1868–1898 The Origins of the University of California and Affiiated Colleges
Prelude: The California Gold RushAny history of the health professions involving a boomtown like San Francisco would have to take into account the unique geographical and social environment created by the Gold Rush. In 1846 San Francisco was a colony of around 200 people called Yerba Buena. A year later the population had grown to 457, and most of these were men under forty, including one minister, three doctors, three lawyers, and one schoolteacher.
A City of Transients
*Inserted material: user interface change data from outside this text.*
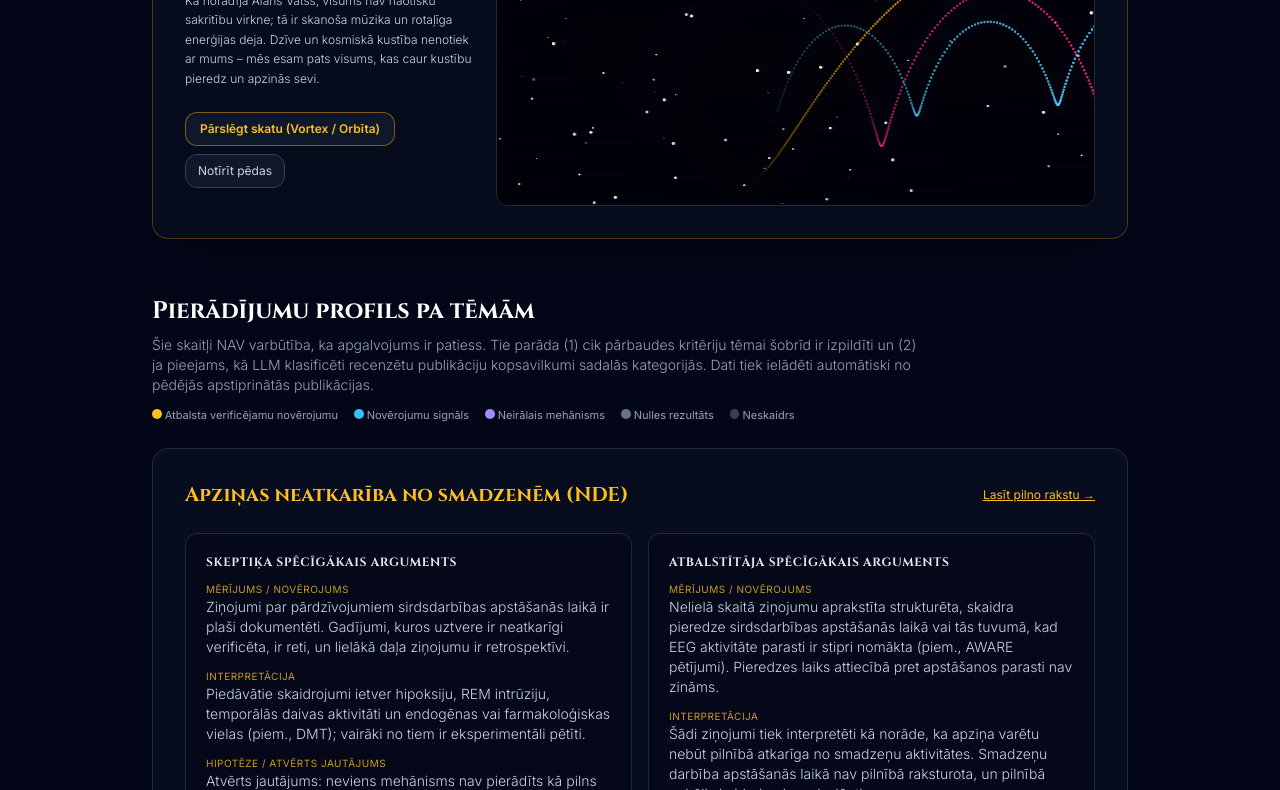
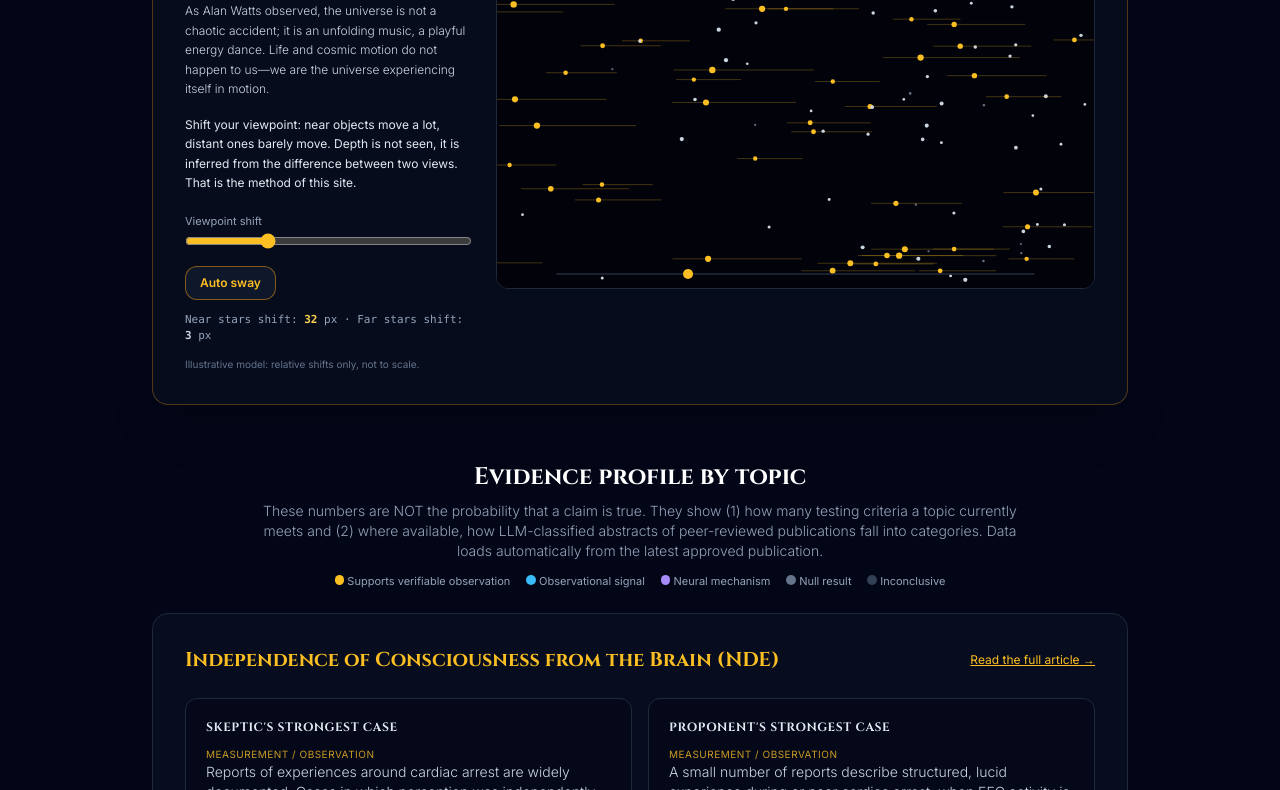
Before and after one commit to reinispavlovs/myparallax, a website: page tribunal.html in a window 1280 px wide. Shown: the part 540-1330 px from the top of the page. Drawn offline with nearby package versions, Linux system fonts and the light colour scheme.

Commit message:
EN default + shared language pref; centred tribunal header; parallax demo; review banner on promotion; fix megaliths JS syntax error

```diff
--- a/tribunal.html
+++ b/tribunal.html
@@ -1,5 +1,5 @@
 <!DOCTYPE html>
-<html lang="lv" class="scroll-smooth">
+<html lang="en" class="scroll-smooth">
 <head>
 <meta charset="UTF-8">
 <meta name="viewport" content="width=device-width, initial-scale=1.0">
@@ -48,32 +48,35 @@
     <p class="text-slate-400 text-sm sm:text-base font-light leading-relaxed" data-i18n="main-desc"></p>
   </div>
 
-<!-- Interactive Cosmology Simulator Widget (From HTML provided) -->
-        <section class="bg-slate-900/40 border border-amber-500/30 rounded-2xl p-6 sm:p-8 relative overflow-hidden shadow-2xl">
+<!-- Parallax demonstration -->
+  <section class="bg-slate-900/40 border border-amber-500/30 rounded-2xl p-6 sm:p-8 relative overflow-hidden shadow-2xl" aria-labelledby="par-h">
     <div class="grid md:grid-cols-3 gap-6 items-center">
       <div class="md:col-span-1 space-y-4 z-10">
-                    <span class="inline-block bg-amber-500/10 text-amber-400 px-2.5 py-1 rounded text-xs border border-amber-500/30" data-i18n="sim-tag">Neatkarīgā analīze</span>
-                    <h2 class="text-xl font-bold text-white brand-font" data-i18n="sim-title">Kosmiskā Kustība & Lauka Spiediens</h2>
-                    <p class="text-xs text-slate-300 font-light leading-relaxed" data-i18n="sim-desc">
-                        Atsakoties no haotiska Lielā sprādziena dogmas: Visums ir strukturēts enerģijas lauks un matrica, kur lokālā kustība un Saules sistēmas virzība notiek caur spirālveida virpuļu (vortex) dinamiku un frekvencēm.
-                    </p>
-                    <div class="flex flex-wrap gap-2 pt-2">
-                        <button id="toggleMode" class="bg-slate-900 hover:bg-amber-500 hover:text-slate-950 text-amber-400 border border-amber-500/50 px-3.5 py-2 rounded-xl text-xs transition font-semibold" data-i18n="btn-vortex">Pārslēgt skatu (Vortex / Orbīta)</button>
-                        <button id="clearTrails" class="bg-slate-900 hover:bg-slate-800 text-slate-300 border border-slate-700 px-3 py-2 rounded-xl text-xs transition" data-i18n="btn-trails">Notīrīt pēdas</button>
+        <span class="inline-block bg-amber-500/10 text-amber-400 px-2.5 py-1 rounded text-xs border border-amber-500/30" data-i18n="sim-tag"></span>
+        <h2 id="par-h" class="text-xl font-bold text-white brand-font" data-i18n="sim-title"></h2>
+        <p class="text-xs text-slate-300 font-light leading-relaxed" data-i18n="sim-desc"></p>
+        <p class="text-xs text-slate-200 leading-relaxed" data-i18n="par-desc"></p>
+        <div class="space-y-3 pt-1">
+          <label class="block text-[11px] text-slate-400"><span data-i18n="par-slider"></span>
+            <input id="par-range" type="range" min="-100" max="100" value="0" class="w-full accent-amber-400 mt-1">
+          </label>
+          <button id="par-auto" type="button" aria-pressed="true" class="bg-slate-900 hover:bg-amber-500 hover:text-slate-950 text-amber-400 border border-amber-500/50 px-3.5 py-2 rounded-xl text-xs transition font-semibold" data-i18n="par-auto"></button>
+          <p class="text-[11px] text-slate-400 font-mono"><span data-i18n="par-near"></span>: <b id="par-near-v" class="text-amber-300">0</b> px · <span data-i18n="par-far"></span>: <b id="par-far-v" class="text-slate-300">0</b> px</p>
+          <p class="text-[10px] text-slate-500" data-i18n="par-note"></p>
         </div>
       </div>
       <div class="md:col-span-2 h-72 sm:h-80 bg-slate-950 rounded-xl border border-slate-800 relative overflow-hidden shadow-inner">
-                    <canvas id="spaceCanvas" class="w-full h-full"></canvas>
+        <canvas id="spaceCanvas" class="w-full h-full" role="img" aria-label="Parallax demonstration"></canvas>
       </div>
     </div>
   </section>
 
 
   <section class="space-y-6" aria-labelledby="tribunal-h">
-    <div class="space-y-2">
+    <div class="space-y-2 text-center">
       <h2 id="tribunal-h" class="text-2xl font-bold text-white brand-font" data-i18n="tribunal-h"></h2>
-      <p class="text-xs sm:text-sm text-slate-400 font-light leading-relaxed max-w-3xl" data-i18n="how-to-read"></p>
-      <div class="flex flex-wrap gap-x-4 gap-y-1 text-[11px] text-slate-400 pt-1" aria-label="Legend">
+      <p class="text-xs sm:text-sm text-slate-400 font-light leading-relaxed max-w-3xl mx-auto" data-i18n="how-to-read"></p>
+      <div class="flex flex-wrap justify-center gap-x-4 gap-y-1 text-[11px] text-slate-400 pt-1" aria-label="Legend">
         <span><i class="dot c-sv"></i> <span data-i18n="cat-sv"></span></span>
         <span><i class="dot c-ob"></i> <span data-i18n="cat-ob"></span></span>
         <span><i class="dot c-nm"></i> <span data-i18n="cat-nm"></span></span>
@@ -105,9 +108,11 @@ const T = {
     'sub-title':'Konstruktīvā analīze & pierādījumu profils',
     'main-title':'Skepticisms kā instruments, nevis dogma',
     'main-desc':'Atvērts prāts un rūpīga argumentu svēršana. Mēs neakceptējam aklas dogmas ne tradicionālajā zinātnē, ne alternatīvajās teorijās – mēs balstāmies uz empīriskiem datiem un strukturētu pārbaudi.',
-    'sim-tag':'Neatkarīgā analīze','sim-title':'Kosmiskā deja & plūsma',
+    'sim-tag':'Paralakses metode','sim-title':'Viens skatupunkts ir minējums; divi ir mērījums',
     'sim-desc':'Kā norādīja Alans Vatss, visums nav haotisku sakritību virkne; tā ir skanoša mūzika un rotaļīga enerģijas deja. Dzīve un kosmiskā kustība nenotiek ar mums – mēs esam pats visums, kas caur kustību pieredz un apzinās sevi.',
-    'btn-vortex':'Pārslēgt skatu (Vortex / Orbīta)','btn-trails':'Notīrīt pēdas',
+    'par-desc':'Pārbīdi skatupunktu: tuvie objekti nobīdās vairāk, tālie gandrīz paliek vietā. Dziļumu mēs neredzam, to secinām no starpības starp diviem skatiem. Tā ir šīs vietnes metode.',
+    'par-slider':'Skatupunkta nobīde','par-auto':'Automātiska šūpošanās','par-near':'Tuvās zvaigznes nobīdās','par-far':'Tālās zvaigznes nobīdās',
+    'par-note':'Ilustratīvs modelis: tikai relatīvās nobīdes, nav mērogā.',
     'tribunal-h':'Pierādījumu profils pa tēmām',
     'how-to-read':'Šie skaitļi NAV varbūtība, ka apgalvojums ir patiess. Tie parāda (1) cik pārbaudes kritēriju tēmai šobrīd ir izpildīti un (2) ja pieejams, kā LLM klasificēti recenzētu publikāciju kopsavilkumi sadalās kategorijās. Dati tiek ielādēti automātiski no pēdējās apstiprinātās publikācijas.',
     'cat-sv':'Atbalsta verificējamu novērojumu','cat-ob':'Novērojumu signāls','cat-nm':'Neirālais mehānisms','cat-nr':'Nulles rezultāts','cat-in':'Neskaidrs',
@@ -125,6 +130,7 @@ const T = {
     'caveat':'Piezīme: klasifikāciju veic valodas modelis pēc abstraktiem; tā nav sistemātiska pārskata vai efekta lieluma aizstājēja. Skaitļi ir publikācijas, nevis neatkarīgi gadījumi: atbildes, komentāri un pārskati par vienu un to pašu gadījumu tiek skaitīti atsevišķi.',
     'ara-title':'Autonomā pētījumu arhīvs','ara-sub':'Automātiski ģenerēti un cilvēka pārskatīti pētījumu kopsavilkumi.',
     'risk':'Riska līmenis','promoted':'Publicēts','open':'Atvērt rakstu','err':'Neizdevās ielādēt datus. Tiek rādīts tikai teksts bez rādītājiem.',
+    'err-file':'Lapa atvērta kā fails (file://), tāpēc pārlūks bloķē datu ielādi. Palaid lokālu serveri (py -m http.server 8000) un atver http://localhost:8000/tribunal.html.',
     'topic-consciousness_independence_nde':'Apziņas neatkarība no smadzenēm (NDE)',
     'topic-megalithic_engineering_acoustics':'Megalītiskā inženierija un akustika',
     'topic-cyclical_cataclysms_precession':'Cikliskās kataklizmas un precesija',
@@ -160,9 +166,11 @@ const T = {
     'sub-title':'Constructive Analysis & Evidence Profile',
     'main-title':'Skepticism as a Tool, Not a Dogma',
     'main-desc':'An open mind and careful weighing of arguments. We accept no blind dogmas in mainstream science or alternative theories – we rely on empirical data and structured testing.',
-    'sim-tag':'Independent Analysis','sim-title':'The Cosmic Dance & Flow',
+    'sim-tag':'The Parallax Method','sim-title':'One viewpoint is a guess; two are a measurement',
     'sim-desc':'As Alan Watts observed, the universe is not a chaotic accident; it is an unfolding music, a playful energy dance. Life and cosmic motion do not happen to us—we are the universe experiencing itself in motion.',
-    'btn-vortex':'Toggle View (Vortex / Orbit)','btn-trails':'Clear Trails',
+    'par-desc':'Shift your viewpoint: near objects move a lot, distant ones barely move. Depth is not seen, it is inferred from the difference between two views. That is the method of this site.',
+    'par-slider':'Viewpoint shift','par-auto':'Auto sway','par-near':'Near stars shift','par-far':'Far stars shift',
+    'par-note':'Illustrative model: relative shifts only, not to scale.',
     'tribunal-h':'Evidence profile by topic',
     'how-to-read':'These numbers are NOT the probability that a claim is true. They show (1) how many testing criteria a topic currently meets and (2) where available, how LLM-classified abstracts of peer-reviewed publications fall into categories. Data loads automatically from the latest approved publication.',
     'cat-sv':'Supports verifiable observation','cat-ob':'Observational signal','cat-nm':'Neural mechanism','cat-nr':'Null result','cat-in':'Inconclusive',
@@ -180,6 +188,7 @@ const T = {
     'caveat':'Note: classification is done by a language model from abstracts; it is not a substitute for a systematic review or an effect size. Counts are publications, not independent cases: replies, commentaries and reviews of the same case are counted separately.',
     'ara-title':'Autonomous Research Archive','ara-sub':'Automatically generated, human-reviewed research summaries.',
     'risk':'Risk level','promoted':'Published','open':'Open article','err':'Could not load data. Showing text without indicators.',
+    'err-file':'The page was opened as a file (file://), so the browser blocks data loading. Run a local server (py -m http.server 8000) and open http://localhost:8000/tribunal.html.',
     'topic-consciousness_independence_nde':'Independence of Consciousness from the Brain (NDE)',
     'topic-megalithic_engineering_acoustics':'Ancient Megalithic Engineering and Acoustics',
     'topic-cyclical_cataclysms_precession':'Cyclical Cataclysms & Precession Forcing',
@@ -216,7 +225,7 @@
 const ITEM_ORDER = ['in_situ_measurement','causal_mechanism','statistical_significance','independent_replication','peer_reviewed_publication','raw_data_availability'];
 const STALE_DAYS = 21;
 
-let lang = 'LV';
+let lang = 'EN';
 try { const s = localStorage.getItem('pp-lang'); if (s === 'EN' || s === 'LV') lang = s; } catch (e) {}
 const D = { index:null, weights:null, checklists:null, ok:false };
 const t = k => (T[lang][k] !== undefined ? T[lang][k] : (T.LV[k] !== undefined ? T.LV[k] : k));
@@ -356,130 +365,45 @@ Promise.all([
   render();
 }).catch(err => {
   console.warn(err);
-  document.getElementById('data-status').textContent = t('err');
+  document.getElementById('data-status').textContent = location.protocol === 'file:' ? t('err-file') : t('err');
   render();
 });
 
-// Space Vortex / Orbit Canvas Simulation Script
-    const canvas = document.getElementById('spaceCanvas');
-    const ctx = canvas.getContext('2d');
-
-    let width, height;
-    function resize() {
-        const container = canvas.parentElement;
-        width = canvas.width = container.clientWidth;
-        height = canvas.height = container.clientHeight;
+// Parallax demonstration
+(function () {
+  const canvas = document.getElementById('spaceCanvas'); const ctx = canvas.getContext('2d');
+  const range = document.getElementById('par-range'), autoBtn = document.getElementById('par-auto');
+  const nearV = document.getElementById('par-near-v'), farV = document.getElementById('par-far-v');
+  const reduce = window.matchMedia && matchMedia('(prefers-reduced-motion: reduce)').matches;
+  let W = 0, H = 0, auto = !reduce, ph = 0;
+  const K = 70; // px shift for dist 1 at full baseline
+  const N = 110;
+  let seed = 7; const rnd = () => (seed = (seed * 16807) % 2147483647) / 2147483647;
+  const stars = Array.from({ length: N }, () => ({ x: rnd(), y: rnd(), d: 1 + rnd() * rnd() * 9 }));
+  function size() { const p = canvas.parentElement; const r = window.devicePixelRatio || 1; W = p.clientWidth; H = p.clientHeight; canvas.width = W * r; canvas.height = H * r; ctx.setTransform(r, 0, 0, r, 0, 0); }
+  window.addEventListener('resize', size); size();
+  function setAuto(v) { auto = v; autoBtn.setAttribute('aria-pressed', v ? 'true' : 'false'); }
+  autoBtn.addEventListener('click', () => setAuto(!auto));
+  range.addEventListener('input', () => setAuto(false));
+  if (reduce) autoBtn.setAttribute('aria-pressed', 'false');
+  function frame() {
+    if (auto) { ph += 0.012; range.value = Math.round(Math.sin(ph) * 100); }
+    const B = range.value / 100;
+    ctx.fillStyle = '#02030a'; ctx.fillRect(0, 0, W, H);
+    for (const s of stars) {
+      const sh = B * K / s.d; const x = s.x * W + sh, y = s.y * H;
+      const near = s.d < 2.2; const r = Math.max(0.8, 3.2 / Math.sqrt(s.d));
+      if (near) { ctx.strokeStyle = 'rgba(251,191,36,.25)'; ctx.beginPath(); ctx.moveTo(s.x * W - K / s.d, y); ctx.lineTo(s.x * W + K / s.d, y); ctx.stroke(); }
+      ctx.fillStyle = near ? '#fbbf24' : (s.d > 6 ? '#64748b' : '#cbd5e1');
+      ctx.beginPath(); ctx.arc(x, y, r, 0, 6.2832); ctx.fill();
     }
-    window.addEventListener('resize', resize);
-    resize();
-
-    let isVortex = true;
-    document.getElementById('toggleMode').addEventListener('click', () => {
-        isVortex = !isVortex;
-    });
-
-    let trails = [];
-    document.getElementById('clearTrails').addEventListener('click', () => {
-        trails = [];
-    });
-
-    let sunX = 100;
-    let sunY = height / 2;
-    let time = 0;
-
-    const planets = [
-        { dist: 45,  speed: 0.08, color: '#4cc9f0', size: 3.5 },
-        { dist: 75,  speed: 0.05, color: '#f72585', size: 4.5 },
-        { dist: 120, speed: 0.02, color: '#ffb703', size: 7.0 }
-    ];
-
-    const stars = Array.from({ length: 120 }, () => ({
-        x: Math.random() * width,
-        y: Math.random() * height,
-        size: Math.random() * 1.5,
-        alpha: Math.random()
-    }));
-
-    function draw() {
-        ctx.fillStyle = 'rgba(2, 3, 10, 0.2)';
-        ctx.fillRect(0, 0, width, height);
-
-        ctx.fillStyle = '#ffffff';
-        stars.forEach(st => {
-            ctx.globalAlpha = st.alpha;
-            ctx.beginPath();
-            ctx.arc(st.x, st.y, st.size, 0, Math.PI * 2);
-            ctx.fill();
-            if (isVortex) {
-                st.x -= 0.15;
-                if (st.x < 0) st.x = width;
+    ctx.strokeStyle = '#334155'; ctx.beginPath(); ctx.moveTo(W * .1, H - 14); ctx.lineTo(W * .9, H - 14); ctx.stroke();
+    ctx.fillStyle = '#fbbf24'; ctx.beginPath(); ctx.arc(W * .5 + B * W * .4, H - 14, 5, 0, 6.2832); ctx.fill();
+    nearV.textContent = Math.abs(B * K / 1).toFixed(0); farV.textContent = Math.abs(B * K / 10).toFixed(0);
+    requestAnimationFrame(frame);
   }
-        });
-        ctx.globalAlpha = 1.0;
-
-        if (isVortex) {
-            sunX += 1.8;
-            sunY = height / 2 + Math.sin(time * 0.01) * 25;
-            if (sunX > width + 100) {
-                sunX = -50;
-                trails = [];
-            }
-        } else {
-            sunX = width / 2;
-            sunY = height / 2;
-        }
-
-        // Sun
-        ctx.shadowBlur = 20;
-        ctx.shadowColor = '#f59e0b';
-        ctx.fillStyle = '#fbbf24';
-        ctx.beginPath();
-        ctx.arc(sunX, sunY, 10, 0, Math.PI * 2);
-        ctx.fill();
-        ctx.shadowBlur = 0;
-
-        // Planets & Trajectories
-        planets.forEach((p) => {
-            const angle = time * p.speed;
-            let px, py;
-
-            if (isVortex) {
-                px = sunX + Math.cos(angle) * (p.dist * 0.38);
-                py = sunY + Math.sin(angle) * p.dist;
-            } else {
-                px = sunX + Math.cos(angle) * p.dist;
-                py = sunY + Math.sin(angle) * p.dist;
-            }
-
-            trails.push({ x: px, y: py, color: p.color, alpha: 0.8 });
-
-            ctx.fillStyle = p.color;
-            ctx.shadowBlur = 8;
-            ctx.shadowColor = p.color;
-            ctx.beginPath();
-            ctx.arc(px, py, p.size, 0, Math.PI * 2);
-            ctx.fill();
-            ctx.shadowBlur = 0;
-        });
-
-        // Trails
-        for (let i = 0; i < trails.length; i++) {
-            const t = trails[i];
-            ctx.fillStyle = t.color;
-            ctx.globalAlpha = t.alpha;
-            ctx.beginPath();
-            ctx.arc(t.x, t.y, 1.1, 0, Math.PI * 2);
-            ctx.fill();
-            t.alpha -= 0.004;
-        }
-        trails = trails.filter(t => t.alpha > 0);
-        ctx.globalAlpha = 1.0;
-
-        time += 1;
-        requestAnimationFrame(draw);
-    }
-
-    draw();
+  frame();
+})();
 </script>
 </body>
 </html>
```
Also changed, not shown: content/articles/consciousness_independence_nde.html (+1 -1 lines), content/articles/megalithic_engineering_acoustics.html (+1 -1 lines), content/articles/neural_cosmic_isomorphism.html (+1 -1 lines), index.html (+4 -1 lines), megaliths-cosmology.html (+4 -2 lines), nde-evidence.html (+4 -2 lines), 2 other files. Lines whose indentation alone changed are shown as unchanged.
Coming To CaliforniaFrom the beginning, physicians, pharmacists, and dentists were as enthusiastic about seeking their fortunes as most other prospectors. California’s early dentists provided their services to the throngs of gold miners. Dr J. Foster Flagg, one of the early forty-niners, studied dentistry in the eastern US and arrived in San Francisco in late 1849. He described his outdoor workspace in a mining community, “my chair is a barrel cut in this wise, with a stick with head rest attached. The lower half of the barrel stuffed firmly with pine needles and covered with a strong potato sack, over which I had an elegant cover of striped calico. A tin cup of water sufficed to rinse the mouth, and the patient, from force of habit, spit on the floor of the office— which was the ground.”
Dr. Hans Herman Behr, a German-educated physician-naturalist and student of Alexander von Humboldt, came to San Francisco in 1851. He found his intellectual treasure in studying the flora and fauna of California. Preferring botany to medical practice, he served on the faculty of the California College of Pharmacy for its first two decades.
Dr. Hugh H. Toland joined a wagon train heading west in search of gold and a healthier climate for his ailing wife, who died just days after their arrival in California. After a few discouraging months as a miner, Dr. Toland realized that his medical knowledge was potentially more profitable than his mill, so he sold his claim and headed to the coast to establish a surgical practice in booming San Francisco.
Toland located his office near the waterfront at Montgomery and Merchant Streets and within months became the city's foremost surgeon, managing what was reportedly the largest practice on the West Coast. His interest in pharmacy and his experience in the mining camps prompted him to devise packaged medicines which he shipped to the mines by Wells Fargo messengers.
Dr. R. Beverly Cole, a Philadelphia-trained physician who also came to California in search of gold. In 1856 Dr. Toland was called to attend a wounded newspaper editor, and medical judgment and vigilante justice became entwined in the famous Sponge Case. As the Sponge Case demonstrated, the medical milieu in San Francisco at mid-century was a mix best described by the state medical society president, who wrote in 1858, "We are a heterogeneous mass, an army of incompatibles. No country in the world is supplied with physicians so diverse in character. We have all the peculiarities of all the schools in the world, coupled with all the peculiarities of all the nations in the world."
>> San Francisco’s First Medical Institutions: Hospitals and Pesthouses